“In the field of the history of science Allen G. Debus deserves to be ranked among the innovators. In his pioneering studies, he has presented such figures as Paracelseus and Robert Fludd as subjects worthy of study. Within a domain that was dominated by physics and astronomy, he saw a space for chemistry. He has placed the history of medicine within a wider scientific, religious, and philosophical context and has characterized chemical philosophy as a third force between the declining Aristotelianism and the rising mechanical philosophy . . . In this volume, Debus retraces the principal results of his studies, specifically focusing on the debate between chemistry and medicine, a debate that was triggered in the 16th century by the appearance of the Paracelsian oeuvre an that was far from concluded at the end of the eighteenth century.” —HYLE

“ . . . This book is not simply an eclectic compilation of writings from early chemistry. Its principal theme is to show that there was a continuous chemical tradition fuelled by Paracelsian origins even after they had been repudiated. This tradition, he rightly insists, had particularly strong links to medicine. As usual Debus writes clearly and punctuates his texts with numerous quotes from primary sources . . . For many it could form a valuable introduction to the subject.” —Bull. Hist. Chem.

“ . . . From Helmont through Willis to Stahl, Debus casts his chemical light into some hitherto unexplored areas of emerging medical theory. He offers a fascinating Spanish digression, for example. This volume provides a good introduction to the large body of Debuss work, over the past four decades, and a reminder that the scientific claims of Paracelsus had been pretty much exhausted by the time that Jungians established what Szulakowska calls a new school of alchemy.” —Cauda Pavonis

“ . . . Just as Coleridge went to Humphry Davy’s lectures to improve his stock of metaphors, so those working on seventeenth-century literature will find here some fascinating background material presented with deep scholarship.
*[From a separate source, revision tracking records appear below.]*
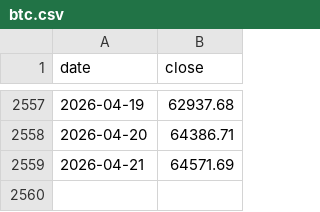
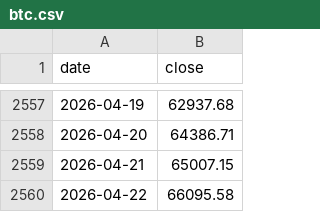
Before and after one commit to gvisentin-beep/pigro-gloob, a CSV file: data/btc.csv, drawn as a sheet; only a part is shown, gaps mark what is left out.

```diff
--- a/data/btc.csv
+++ b/data/btc.csv
@@ -2558,2 +2558,3 @@ date,close
 2026-04-20,64386.71
-2026-04-21,64571.69
+2026-04-21,65007.15
+2026-04-22,66095.58
```
Also changed, not shown: data/gold.csv, data/world.csv, 3 other files.
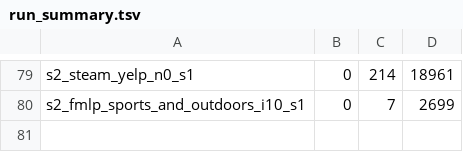
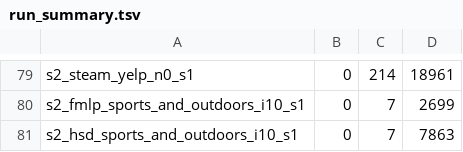
Before and after one commit to Keshavii/DenoisingSurvey, a TSV file: pc3/rq10/results/run_summary.tsv, drawn as a sheet; only a part is shown, gaps mark what is left out; the diff names each change by its address in the sheet, - before the commit and + after, or states it on an @@ line.

```diff
--- a/pc3/rq10/results/run_summary.tsv
+++ b/pc3/rq10/results/run_summary.tsv
+row 81: s2_hsd_sports_and_outdoors_i10_s1 | 0 | 7 | 7863
```
Also changed, not shown: 35 other files.
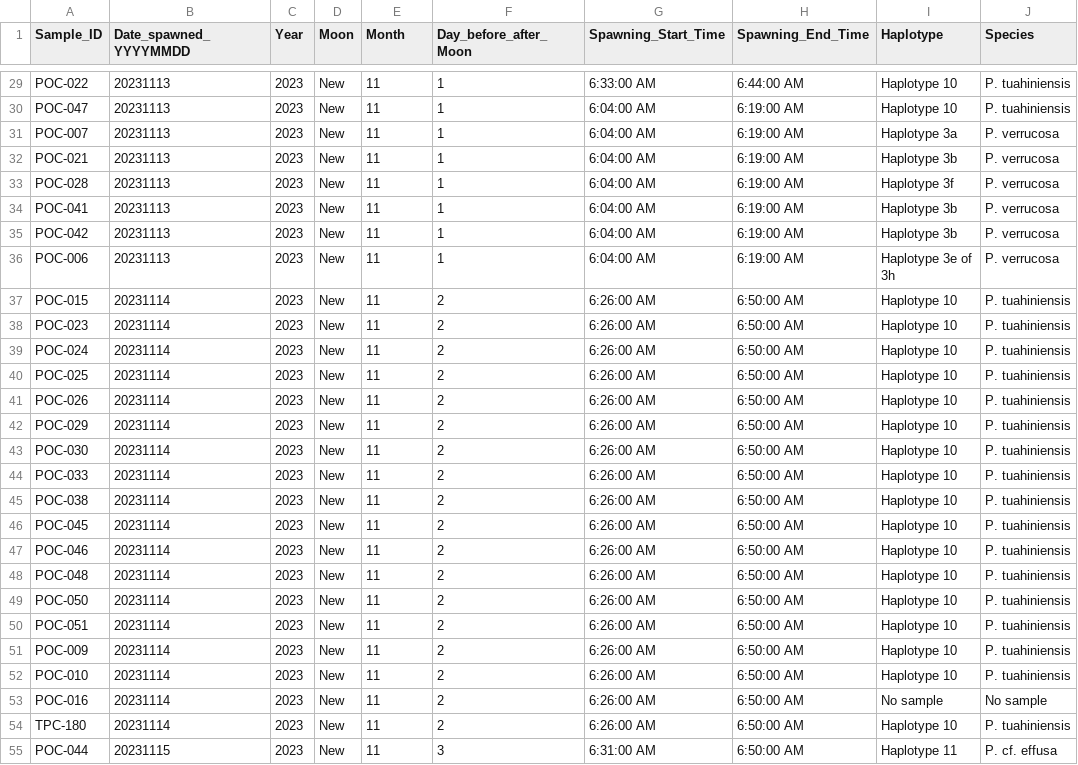
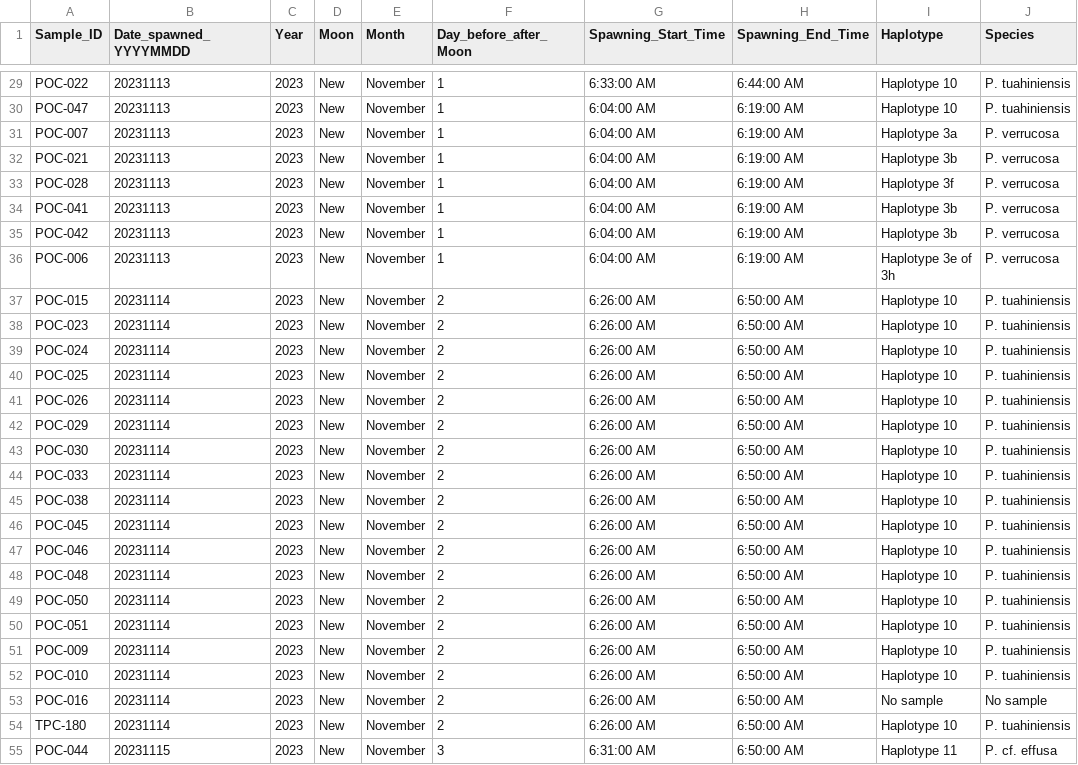
Before and after one commit to hputnam/Pocillopora_Spawning_Moorea, a CSV file: RAnalysis/data/Pocillopora_spawning_IDs.csv, drawn as a sheet; only a part is shown, gaps mark what is left out; the diff covers the shown part only; the diff names each change by its address in the sheet, - before the commit and + after, or states it on an @@ line.

```diff
--- a/RAnalysis/data/Pocillopora_spawning_IDs.csv
+++ b/RAnalysis/data/Pocillopora_spawning_IDs.csv
-E29:E55 (Month): 11
+E29:E55 (Month): November
```
Also changed, not shown: 45 edited cells elsewhere in this file, 3 other files.
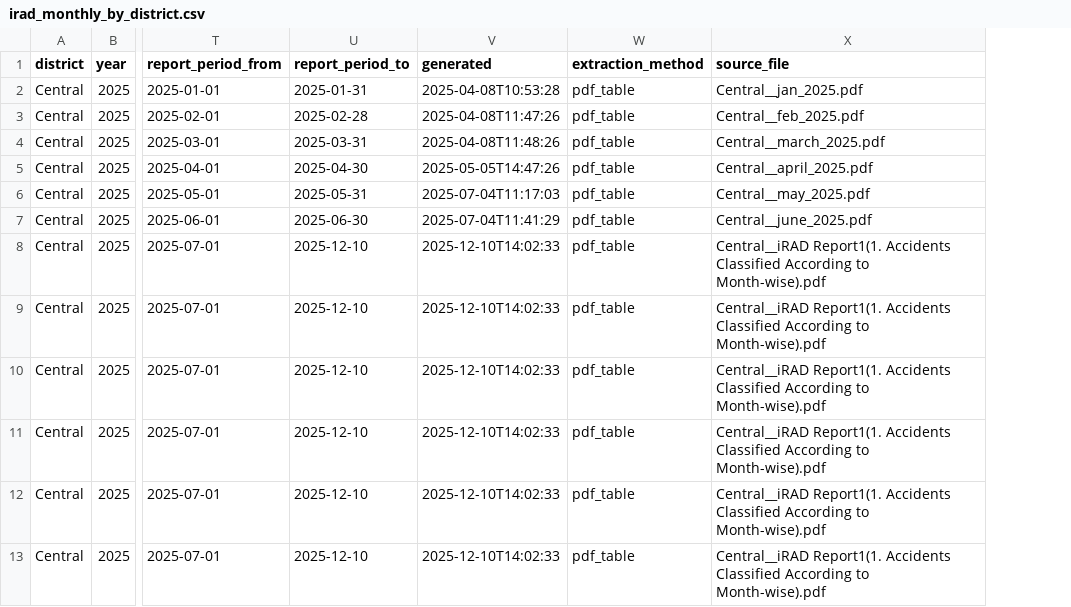
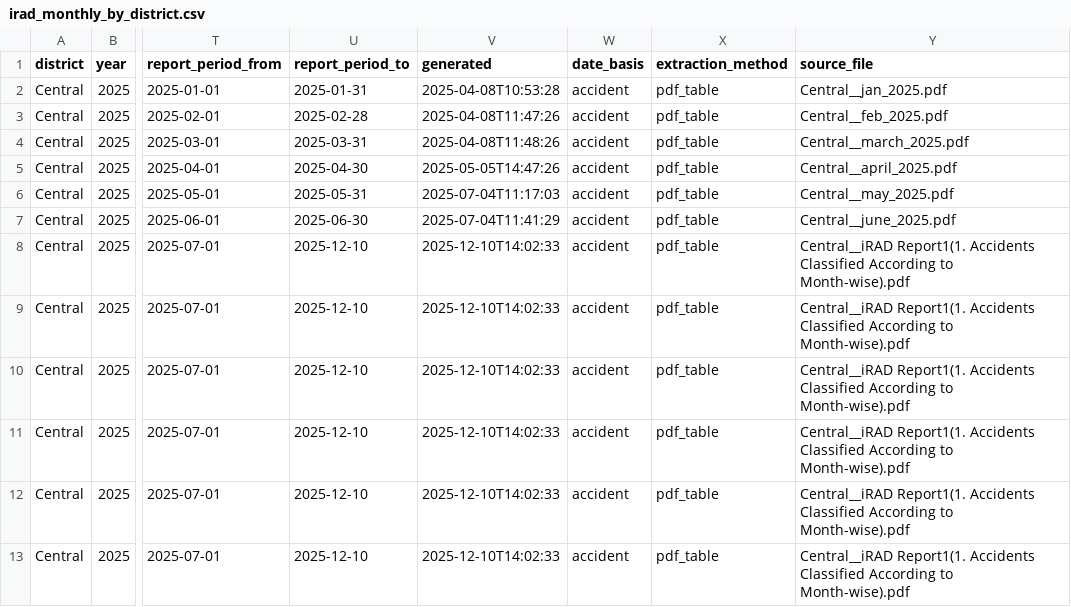
Before and after one commit to ayushthaosen-gif/DelhiCrimeDashboard, a CSV file: data/derived/irad_monthly/irad_monthly_by_district.csv, drawn as a sheet; only a part is shown, gaps mark what is left out; the diff names each change by its address in the sheet, - before the commit and + after, or states it on an @@ line.

```diff
--- a/data/derived/irad_monthly/irad_monthly_by_district.csv
+++ b/data/derived/irad_monthly/irad_monthly_by_district.csv
+column W (date_basis), rows 2-13: all accident
```
Also changed, not shown: data/derived/irad_monthly/irad_station_by_period.csv, 6 other files.
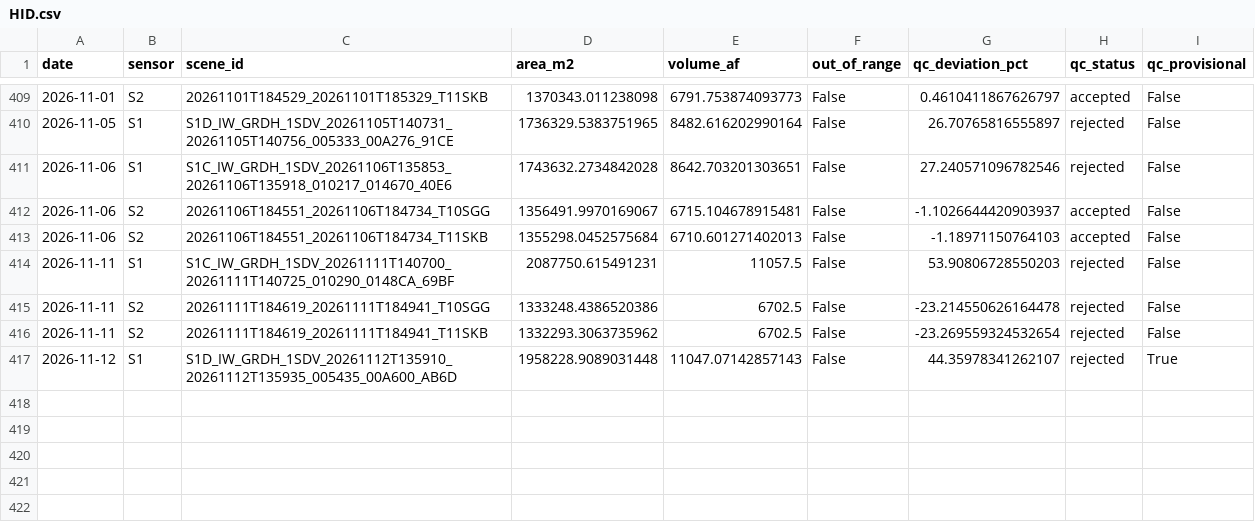
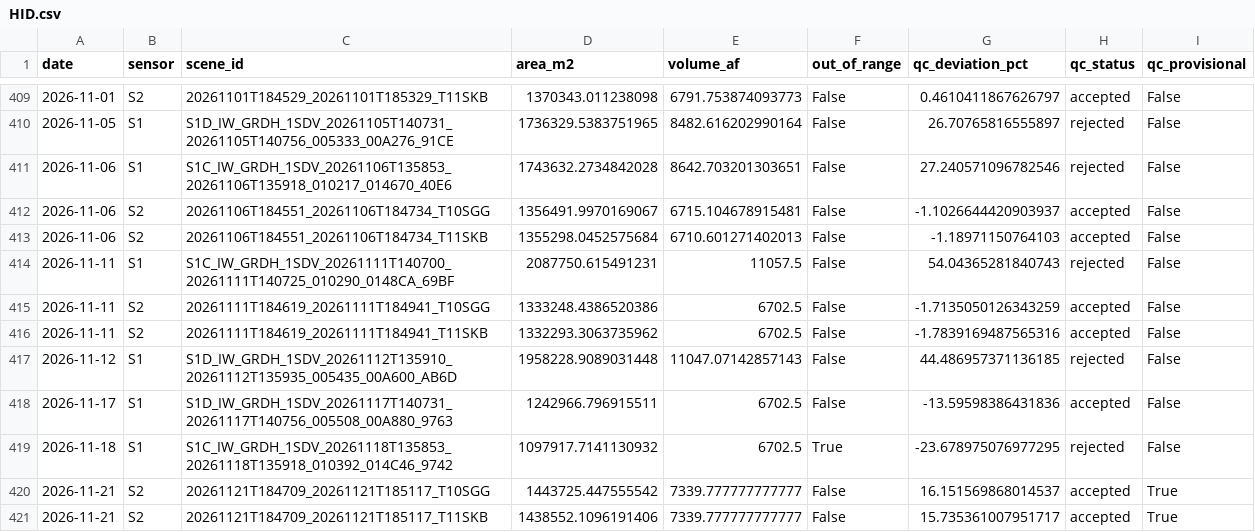
Before and after one commit to jimkaj/reservoir_ca, a CSV file: reservoirs/timeseries/HID.csv, drawn as a sheet; only a part is shown, gaps mark what is left out.

```diff
--- a/reservoirs/timeseries/HID.csv
+++ b/reservoirs/timeseries/HID.csv
@@ -413,5 +413,9 @@ date,sensor,scene_id,area_m2,volume_af,out_of_range,qc_deviation_pct,qc_status,q
 2026-11-06,S2,20261106T184551_20261106T184734_T11SKB,1355298.0452575684,6710.601271402013,False,-1.18971150764103,accepted,False
-2026-11-11,S1,S1C_IW_GRDH_1SDV_20261111T140700_20261111T140725_010290_0148CA_69BF,2087750.615491231,11057.5,False,53.90806728550203,rejected,False
-2026-11-11,S2,20261111T184619_20261111T184941_T10SGG,1333248.4386520386,6702.5,False,-23.214550626164478,rejected,False
-2026-11-11,S2,20261111T184619_20261111T184941_T11SKB,1332293.3063735962,6702.5,False,-23.269559324532654,rejected,False
-2026-11-12,S1,S1D_IW_GRDH_1SDV_20261112T135910_20261112T135935_005435_00A600_AB6D,1958228.9089031448,11047.07142857143,False,44.35978341262107,rejected,True
+2026-11-11,S1,S1C_IW_GRDH_1SDV_20261111T140700_20261111T140725_010290_0148CA_69BF,2087750.615491231,11057.5,False,54.04365281840743,rejected,False
+2026-11-11,S2,20261111T184619_20261111T184941_T10SGG,1333248.4386520386,6702.5,False,-1.7135050126343259,accepted,False
+2026-11-11,S2,20261111T184619_20261111T184941_T11SKB,1332293.3063735962,6702.5,False,-1.7839169487565316,accepted,False
+2026-11-12,S1,S1D_IW_GRDH_1SDV_20261112T135910_20261112T135935_005435_00A600_AB6D,1958228.9089031448,11047.07142857143,False,44.486957371136185,rejected,False
+2026-11-17,S1,S1D_IW_GRDH_1SDV_20261117T140731_20261117T140756_005508_00A880_9763,1242966.796915511,6702.5,False,-13.59598386431836,accepted,False
+2026-11-18,S1,S1C_IW_GRDH_1SDV_20261118T135853_20261118T135918_010392_014C46_9742,1097917.7141130932,6702.5,True,-23.678975076977295,rejected,False
+2026-11-21,S2,20261121T184709_20261121T185117_T10SGG,1443725.447555542,7339.777777777777,False,16.151569868014537,accepted,True
+2026-11-21,S2,20261121T184709_20261121T185117_T11SKB,1438552.1096191406,7339.777777777777,False,15.735361007951717,accepted,True
```
Also changed, not shown: reservoirs/timeseries/BUC.csv, reservoirs/timeseries/CCH.csv, 32 other files.
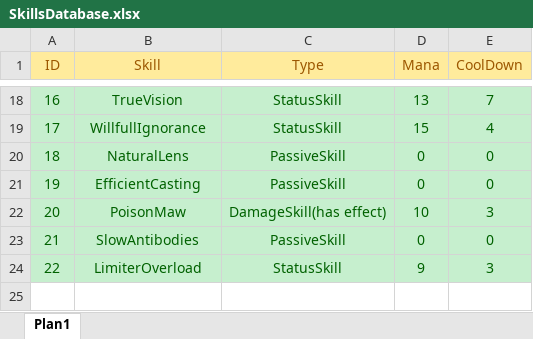
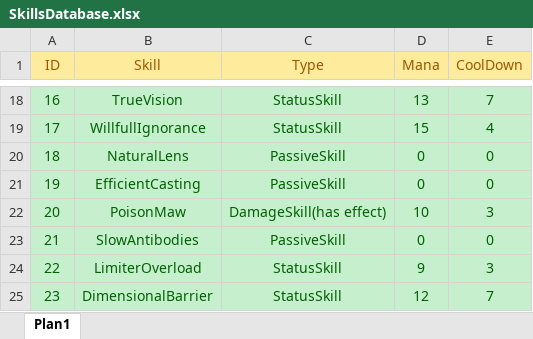
Before and after one commit to TheTheqs/DRoque-Lite, an Excel workbook: documentation/SkillsDatabase.xlsx, sheet Plan1, drawn as a sheet; only a part is shown, gaps mark what is left out; values as stored, in another font and other column widths than the file's, no borders; the diff names each change by its address in the sheet, - before the commit and + after, or states it on an @@ line.

Commit message:
Barrier Status Effect + getHited Trigger Context Logic change.

```diff
--- a/documentation/SkillsDatabase.xlsx (sheet Plan1)
+++ b/documentation/SkillsDatabase.xlsx (sheet Plan1)
+row 25: 23 | DimensionalBarrier | StatusSkill | 12 | 7
```
Also changed, not shown: documentation/StatusEffect Database.xlsx, 21 other files.
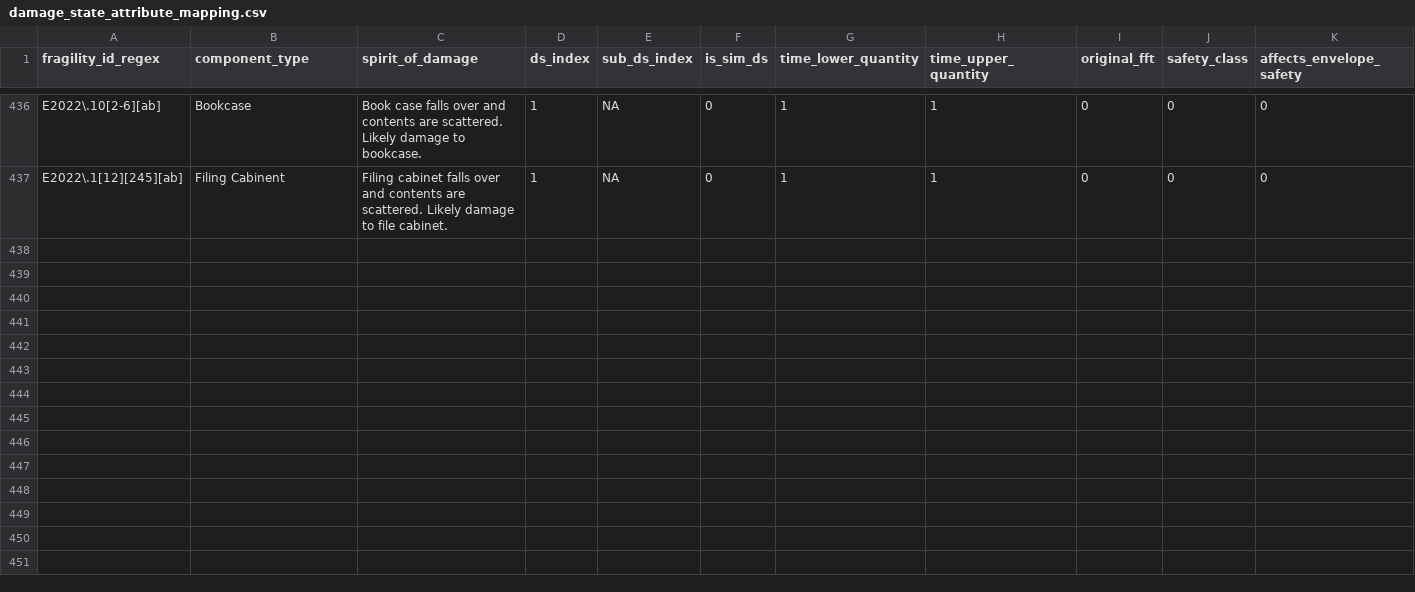
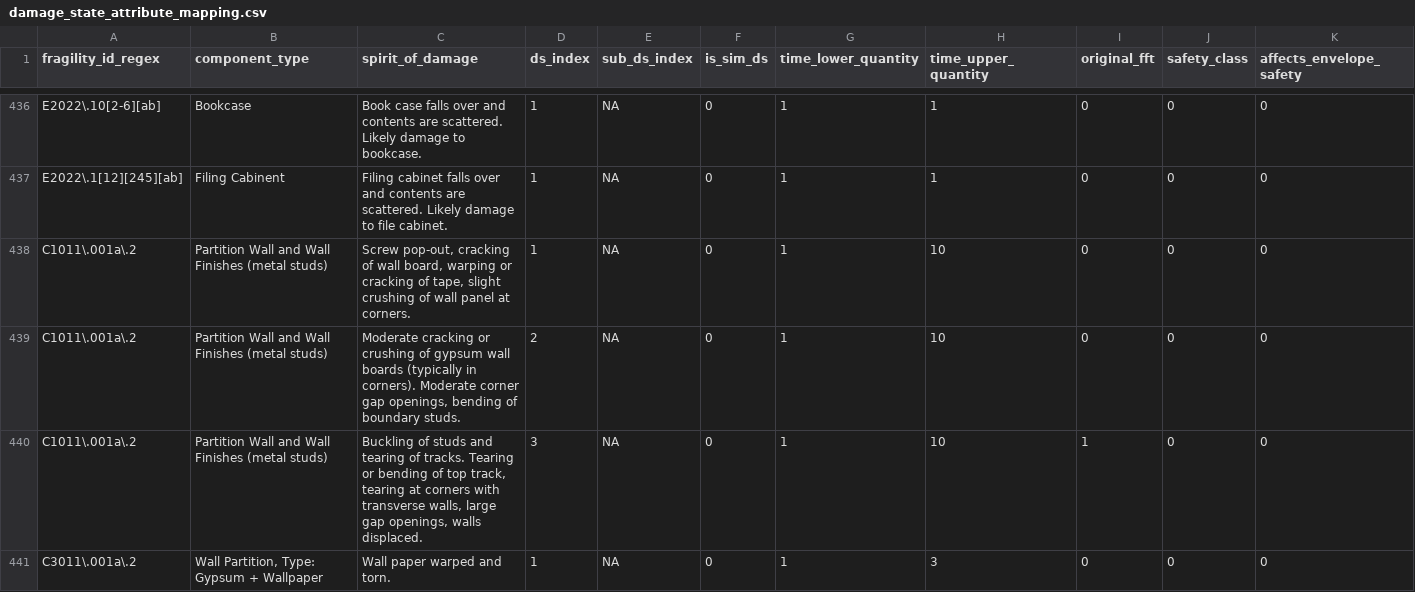
Before and after one commit to OpenPBEE/PBEE-Recovery, a CSV file: static_tables/damage_state_attribute_mapping.csv, drawn as a sheet; only a part is shown, gaps mark what is left out; rows hold the shown columns only; the diff names each change by its address in the sheet, - before the commit and + after, or states it on an @@ line.

```diff
--- a/static_tables/damage_state_attribute_mapping.csv
+++ b/static_tables/damage_state_attribute_mapping.csv
+row 438: C1011\.001a\.2 | Partition Wall and Wall Finishes (metal studs) | Screw pop-out, cracking of wall board, warping or cracking of tape, slight crushing of wall panel at corners. | 1 | NA | 0 | 1 | 10 | 0 | 0 | 0
+row 439: C1011\.001a\.2 | Partition Wall and Wall Finishes (metal studs) | Moderate cracking or crushing of gypsum wall boards (typically in corners). Moderate corner gap openings, bending of boundary studs. | 2 | NA | 0 | 1 | 10 | 0 | 0 | 0
+row 440: C1011\.001a\.2 | Partition Wall and Wall Finishes (metal studs) | Buckling of studs and tearing of tracks. Tearing or bending of top track, tearing at corners with transverse walls, large gap openings, walls displaced. | 3 | NA | 0 | 1 | 10 | 1 | 0 | 0
+row 441: C3011\.001a\.2 | Wall Partition, Type: Gypsum + Wallpaper | Wall paper warped and torn. | 1 | NA | 0 | 1 | 3 | 0 | 0 | 0
```
Also changed, not shown: static_tables/component_attributes.csv.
Do read it.” —David Knight

“In Chemistry and Medical Debate, Allen Debus (Morris Fishbein Professor Emeritus of the History of Science and Medicine, University of Chicago) offers an erudite and engaging discussion of the chemical philosophy of the followers of Paracelsus and van Helmont as it affected the development and practice of medicine. Professor Debus articulately describes the complex relationship of chemistry and medicine in the seventeenth and early eighteenth centuries by way of providing the reader with a clear and accurate understanding of the background to modern chemistry…an impressive work of outstanding scholarship and a highly recommended, core contribution to the study of the history of medicine.” —The Midwest Book Review

“ . . . Allen Debus has produced a wonderful survey of chemical-medical debate in the early modern era and has opened up avenues for further inquiry by future historians . . . Science History Publications did not serve this volume well when it neglected to print whatever text ought to have been found on page 30.” —Isis

The missing text:
…iatrochemists and iatrophysicists). To a large extent this is due to the influence of Jean Baptiste van Helmont and it is to him that we turn next.

“ . . . a most interesting study that contains a wealth of information about an aspect of the Scientific Revolution that had been neglected until the research of Debus himself. This research has inspired others to take up the study of sixteenth- and seventeenth-century chemistry and alchemy, indeed to the point of producing what is now quite an industry. It is good to see that the master himself is still in good form. The book is beautifully illustrated.” —J. Hist. Med.